Jan 19, 2016 Politico New York
The mode share for bikes in urban environments around the world currently sits around 6 percent. A new report out of a university located in one of the most bike-friendly cities in the country quantifies the benefits of 10 percent mode share.
Nov 19, 2015 Climate Central
New green buildings may be de riguer, but preservation does less harm.
Oct 26, 2015 Boston Society of Architects
The writing is on the wall for what's left of the coal industry.
Jun 2, 2015 Fusion
California's economy is not only the "least carbon-intensive" in the United States, it's the second lowest in the world when measured per economic output, according to a new study that evaluates economics and environment.
May 19, 2015 San Francisco Chronicle
The last time carbon dioxide levels were this high was a million years ago. The global community needs to reduce emissions by 80 percent to stop the increase in CO2 levels. The data was reported by the National Oceanic and Atmospheric Administration.
May 8, 2015 CleanTechnica
President Barack Obama hopes to add to his "climate legacy" by having the EPA adopt the nation's first regulations to reduce methane emissions, the second most prevalent greenhouse gas emission after carbon dioxide, but far more powerful.
Jan 15, 2015 Los Angeles Times
The House voted for the tenth time to approve the pipeline, and a split decision by the Nebraska Supreme Court removes a key objection of President Barack Obama to ruling on Keystone XL. The Senate begins debate Monday.
Jan 11, 2015 NPR: The Two-Way
Known as the Lima Accord, after the capital of Peru where representatives from 200 nations met for two weeks, a deal was reached to reduce greenhouse gas emissions in preparation for talks to be held in Paris in December. But is it strong enough?
Dec 16, 2014 The New York Times

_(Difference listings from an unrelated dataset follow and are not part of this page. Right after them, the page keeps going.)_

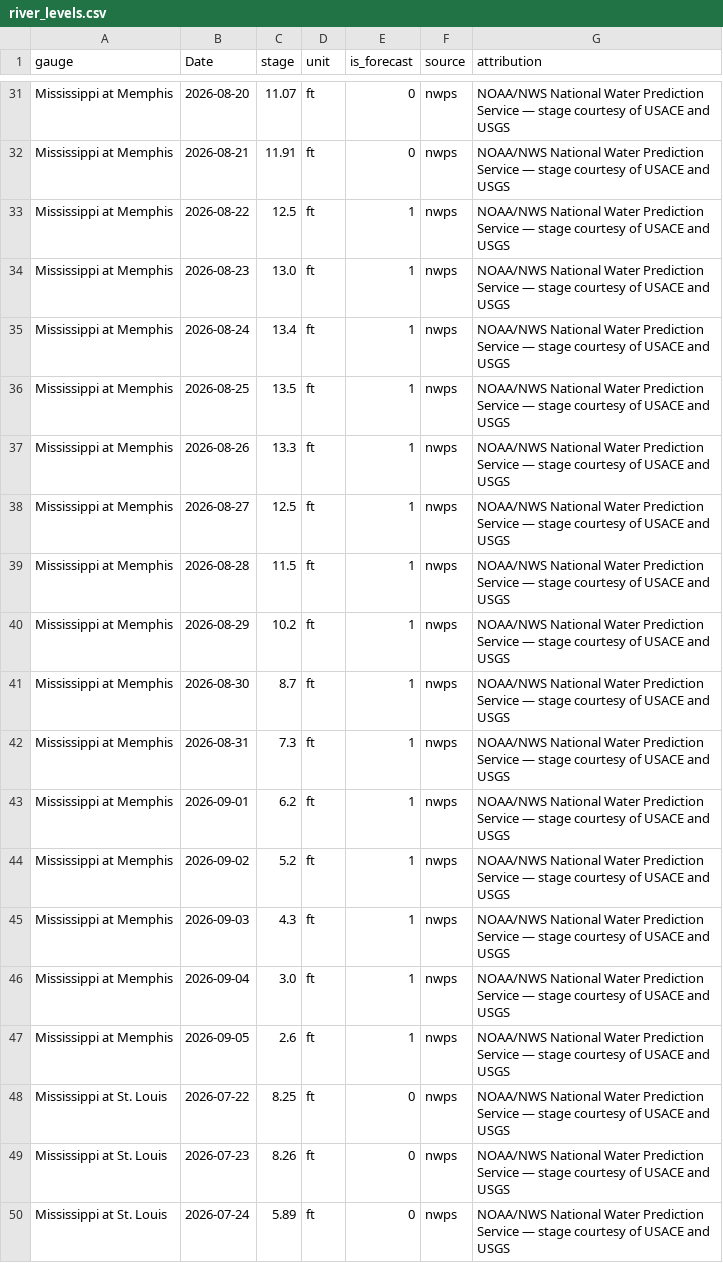
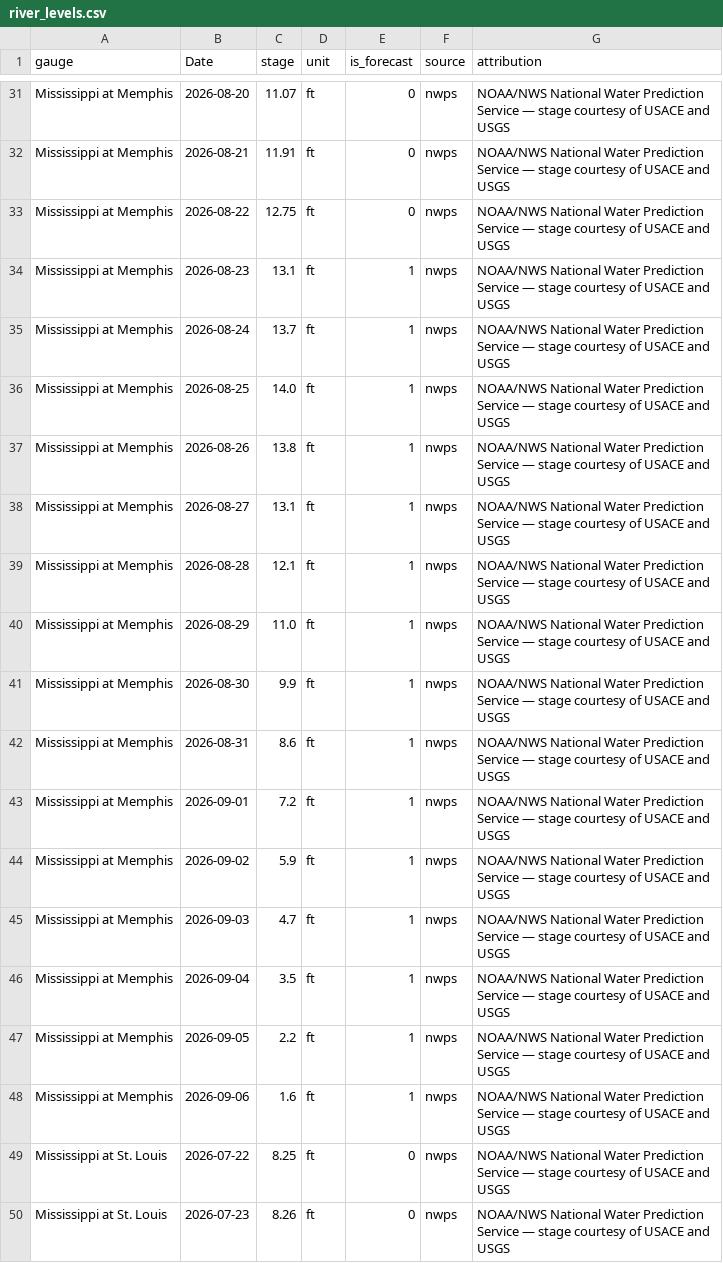
Before and after one commit to philipbergman6-glitch/Mirror-Market, a CSV file: data/history/river_levels.csv, drawn as a sheet; only a part is shown, gaps mark what is left out; the shorter side is filled out with more unchanged rows; the diff covers the shown part only.

```diff
--- a/data/history/river_levels.csv
+++ b/data/history/river_levels.csv
@@ -32,17 +32,18 @@ Mississippi at Memphis,2026-08-20,11.07,ft,0,nwps,NOAA/NWS National Water Predic
 Mississippi at Memphis,2026-08-21,11.91,ft,0,nwps,NOAA/NWS National Water Prediction Service — stage courtesy of USACE and USGS
-Mississippi at Memphis,2026-08-22,12.5,ft,1,nwps,NOAA/NWS National Water Prediction Service — stage courtesy of USACE and USGS
-Mississippi at Memphis,2026-08-23,13.0,ft,1,nwps,NOAA/NWS National Water Prediction Service — stage courtesy of USACE and USGS
-Mississippi at Memphis,2026-08-24,13.4,ft,1,nwps,NOAA/NWS National Water Prediction Service — stage courtesy of USACE and USGS
-Mississippi at Memphis,2026-08-25,13.5,ft,1,nwps,NOAA/NWS National Water Prediction Service — stage courtesy of USACE and USGS
-Mississippi at Memphis,2026-08-26,13.3,ft,1,nwps,NOAA/NWS National Water Prediction Service — stage courtesy of USACE and USGS
-Mississippi at Memphis,2026-08-27,12.5,ft,1,nwps,NOAA/NWS National Water Prediction Service — stage courtesy of USACE and USGS
-Mississippi at Memphis,2026-08-28,11.5,ft,1,nwps,NOAA/NWS National Water Prediction Service — stage courtesy of USACE and USGS
-Mississippi at Memphis,2026-08-29,10.2,ft,1,nwps,NOAA/NWS National Water Prediction Service — stage courtesy of USACE and USGS
-Mississippi at Memphis,2026-08-30,8.7,ft,1,nwps,NOAA/NWS National Water Prediction Service — stage courtesy of USACE and USGS
-Mississippi at Memphis,2026-08-31,7.3,ft,1,nwps,NOAA/NWS National Water Prediction Service — stage courtesy of USACE and USGS
-Mississippi at Memphis,2026-09-01,6.2,ft,1,nwps,NOAA/NWS National Water Prediction Service — stage courtesy of USACE and USGS
-Mississippi at Memphis,2026-09-02,5.2,ft,1,nwps,NOAA/NWS National Water Prediction Service — stage courtesy of USACE and USGS
-Mississippi at Memphis,2026-09-03,4.3,ft,1,nwps,NOAA/NWS National Water Prediction Service — stage courtesy of USACE and USGS
-Mississippi at Memphis,2026-09-04,3.0,ft,1,nwps,NOAA/NWS National Water Prediction Service — stage courtesy of USACE and USGS
-Mississippi at Memphis,2026-09-05,2.6,ft,1,nwps,NOAA/NWS National Water Prediction Service — stage courtesy of USACE and USGS
+Mississippi at Memphis,2026-08-22,12.75,ft,0,nwps,NOAA/NWS National Water Prediction Service — stage courtesy of USACE and USGS
+Mississippi at Memphis,2026-08-23,13.1,ft,1,nwps,NOAA/NWS National Water Prediction Service — stage courtesy of USACE and USGS
+Mississippi at Memphis,2026-08-24,13.7,ft,1,nwps,NOAA/NWS National Water Prediction Service — stage courtesy of USACE and USGS
+Mississippi at Memphis,2026-08-25,14.0,ft,1,nwps,NOAA/NWS National Water Prediction Service — stage courtesy of USACE and USGS
+Mississippi at Memphis,2026-08-26,13.8,ft,1,nwps,NOAA/NWS National Water Prediction Service — stage courtesy of USACE and USGS
+Mississippi at Memphis,2026-08-27,13.1,ft,1,nwps,NOAA/NWS National Water Prediction Service — stage courtesy of USACE and USGS
+Mississippi at Memphis,2026-08-28,12.1,ft,1,nwps,NOAA/NWS National Water Prediction Service — stage courtesy of USACE and USGS
+Mississippi at Memphis,2026-08-29,11.0,ft,1,nwps,NOAA/NWS National Water Prediction Service — stage courtesy of USACE and USGS
+Mississippi at Memphis,2026-08-30,9.9,ft,1,nwps,NOAA/NWS National Water Prediction Service — stage courtesy of USACE and USGS
+Mississippi at Memphis,2026-08-31,8.6,ft,1,nwps,NOAA/NWS National Water Prediction Service — stage courtesy of USACE and USGS
+Mississippi at Memphis,2026-09-01,7.2,ft,1,nwps,NOAA/NWS National Water Prediction Service — stage courtesy of USACE and USGS
+Mississippi at Memphis,2026-09-02,5.9,ft,1,nwps,NOAA/NWS National Water Prediction Service — stage courtesy of USACE and USGS
+Mississippi at Memphis,2026-09-03,4.7,ft,1,nwps,NOAA/NWS National Water Prediction Service — stage courtesy of USACE and USGS
+Mississippi at Memphis,2026-09-04,3.5,ft,1,nwps,NOAA/NWS National Water Prediction Service — stage courtesy of USACE and USGS
+Mississippi at Memphis,2026-09-05,2.2,ft,1,nwps,NOAA/NWS National Water Prediction Service — stage courtesy of USACE and USGS
+Mississippi at Memphis,2026-09-06,1.6,ft,1,nwps,NOAA/NWS National Water Prediction Service — stage courtesy of USACE and USGS
 Mississippi at St. Louis,2026-07-22,8.25,ft,0,nwps,NOAA/NWS National Water Prediction Service — stage courtesy of USACE and USGS
```
Also changed, not shown: 1 added row and 15 edited cells elsewhere in this file, data/history/data_freshness.csv, data/history/forward_curve.csv, 3 other files.
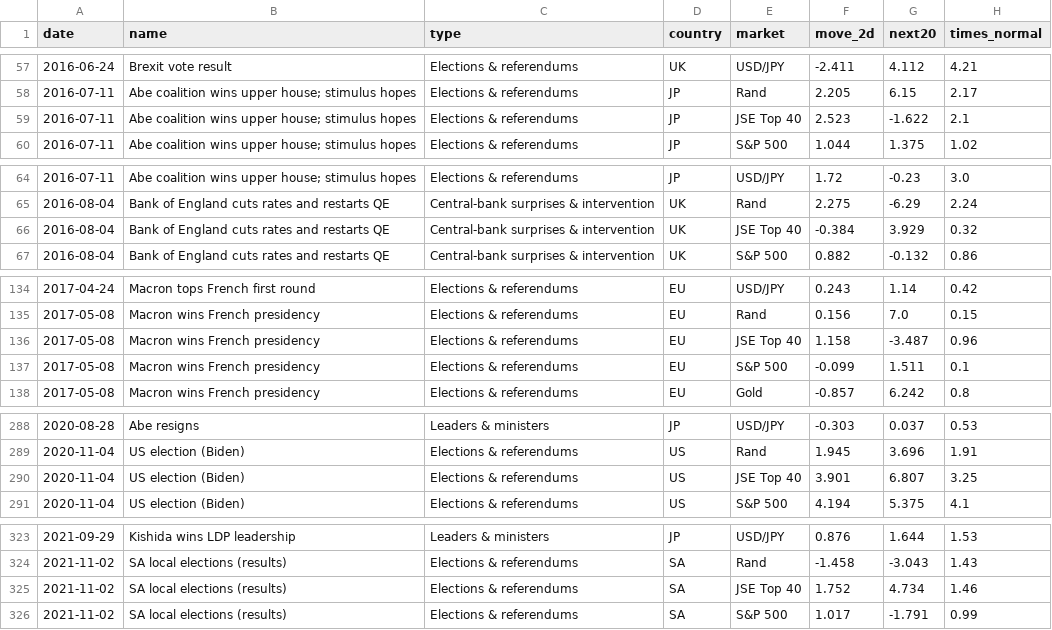
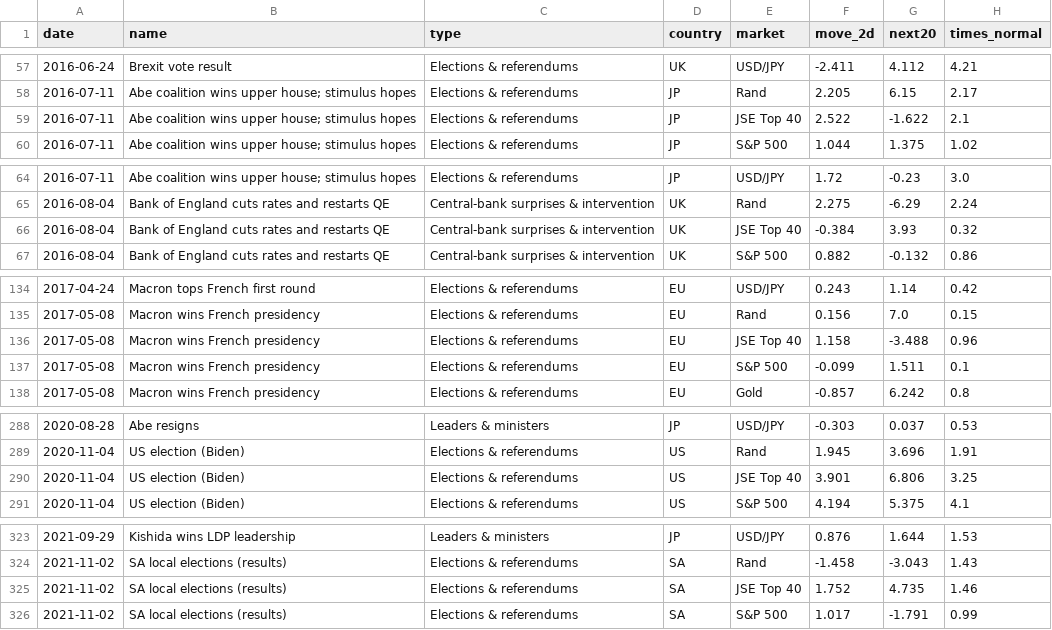
Before and after one commit to Isaac00096/Stock-Scanner, a CSV file: data/events/playbook_moves.csv, drawn as a sheet; only a part is shown, gaps mark what is left out; the diff covers the shown part only.

```diff
--- a/data/events/playbook_moves.csv
+++ b/data/events/playbook_moves.csv
@@ -58,3 +58,3 @@ date,name,type,country,market,move_2d,next20,times_normal
 2016-07-11,Abe coalition wins upper house; stimulus hopes,Elections & referendums,JP,Rand,2.205,6.15,2.17
-2016-07-11,Abe coalition wins upper house; stimulus hopes,Elections & referendums,JP,JSE Top 40,2.523,-1.622,2.1
+2016-07-11,Abe coalition wins upper house; stimulus hopes,Elections & referendums,JP,JSE Top 40,2.522,-1.622,2.1
 2016-07-11,Abe coalition wins upper house; stimulus hopes,Elections & referendums,JP,S&P 500,1.044,1.375,1.02
@@ -65,3 +65,3 @@ date,name,type,country,market,move_2d,next20,times_normal
 2016-08-04,Bank of England cuts rates and restarts QE,Central-bank surprises & intervention,UK,Rand,2.275,-6.29,2.24
-2016-08-04,Bank of England cuts rates and restarts QE,Central-bank surprises & intervention,UK,JSE Top 40,-0.384,3.929,0.32
+2016-08-04,Bank of England cuts rates and restarts QE,Central-bank surprises & intervention,UK,JSE Top 40,-0.384,3.93,0.32
 2016-08-04,Bank of England cuts rates and restarts QE,Central-bank surprises & intervention,UK,S&P 500,0.882,-0.132,0.86
@@ -135,3 +135,3 @@ date,name,type,country,market,move_2d,next20,times_normal
 2017-05-08,Macron wins French presidency,Elections & referendums,EU,Rand,0.156,7.0,0.15
-2017-05-08,Macron wins French presidency,Elections & referendums,EU,JSE Top 40,1.158,-3.487,0.96
+2017-05-08,Macron wins French presidency,Elections & referendums,EU,JSE Top 40,1.158,-3.488,0.96
 2017-05-08,Macron wins French presidency,Elections & referendums,EU,S&P 500,-0.099,1.511,0.1
@@ -289,3 +289,3 @@ date,name,type,country,market,move_2d,next20,times_normal
 2020-11-04,US election (Biden),Elections & referendums,US,Rand,1.945,3.696,1.91
-2020-11-04,US election (Biden),Elections & referendums,US,JSE Top 40,3.901,6.807,3.25
+2020-11-04,US election (Biden),Elections & referendums,US,JSE Top 40,3.901,6.806,3.25
 2020-11-04,US election (Biden),Elections & referendums,US,S&P 500,4.194,5.375,4.1
@@ -324,3 +324,3 @@ date,name,type,country,market,move_2d,next20,times_normal
 2021-11-02,SA local elections (results),Elections & referendums,SA,Rand,-1.458,-3.043,1.43
-2021-11-02,SA local elections (results),Elections & referendums,SA,JSE Top 40,1.752,4.734,1.46
+2021-11-02,SA local elections (results),Elections & referendums,SA,JSE Top 40,1.752,4.735,1.46
 2021-11-02,SA local elections (results),Elections & referendums,SA,S&P 500,1.017,-1.791,0.99
```
Also changed, not shown: 3 edited cells elsewhere in this file, data/events/straddle_summary.csv, 2 other files.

An appellate court's rejection of SANDAG's $200 billion sustainable communities plan holds far-reaching implications for how regional planners evaluate greenhouse gas emissions from transportation to meet SB 375 requirements to the year 2050.
Dec 8, 2014 San Diego Union-Tribune